Certainly the “cli-fi” element will put many readers in mind of the work of Kim Stanley Robinson, who has treated this large theme in many capable novels. I also observed a kinship to Ian McDonald’s River of Gods, where the forest in Powers’ book takes on the organizing and animating function of the river in McDonald’s. Both of these novels have a regard for artificial intelligence that de-centers it from the human perspective. Yet another book brought to mind is The Bone Clocks by David Mitchell, a work of science fiction published as literary fiction. Mitchell’s “atemporals” have some of their role taken up by the trees in The Overstory, but more importantly his social and philosophical concerns and the way he illustrated them through personal situations seemed quite similar to what I found in this book.

In addition to beautiful prose and profound reflection, there’s a considerable amount of failure and death–both arboreal and human–in this novel.

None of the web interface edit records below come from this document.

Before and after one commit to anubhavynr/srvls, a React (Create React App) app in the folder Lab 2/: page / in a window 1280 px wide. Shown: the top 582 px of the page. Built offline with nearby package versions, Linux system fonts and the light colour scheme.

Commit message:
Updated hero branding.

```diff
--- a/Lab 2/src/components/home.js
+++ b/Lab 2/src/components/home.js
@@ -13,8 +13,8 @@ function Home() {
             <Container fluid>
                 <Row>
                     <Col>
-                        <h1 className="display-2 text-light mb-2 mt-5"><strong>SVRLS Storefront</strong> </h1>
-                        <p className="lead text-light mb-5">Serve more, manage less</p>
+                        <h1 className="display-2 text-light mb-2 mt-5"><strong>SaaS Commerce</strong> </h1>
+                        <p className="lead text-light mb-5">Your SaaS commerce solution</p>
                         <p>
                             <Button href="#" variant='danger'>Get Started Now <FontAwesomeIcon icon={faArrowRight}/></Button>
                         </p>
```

It is a sweeping tragedy that brought me to tears a few times. The final summation was a bit less intellectually honest than what I took away from Scranton’s Learning to Die in the Anthropocene, but I guess I would still call The Overstory good medicine for those willing to take it.

“And what do all good stories do? … They kill you a little. They turn you into something you weren’t.” (412)

A thing is not esoteric because it is secret or kept hidden. It is esoteric because its existence is in some sense unmanifest, private, and by its very nature not available for examination from the outside: it is only available to participation, not, ultimately, merely to examination. In other words, the realm of the esoteric is, before anything else, the realm of consciousness, of experience.

Earl King, Jr., Having and Keeping Secrets: Some Words About Silence and The Hermetic Art of Secrecy

Hermetic quote King Having and Keeping Secrets Caduceus not esoteric secret kept hidden because existence unmanifest private nature not examination only participation realm consciousness experience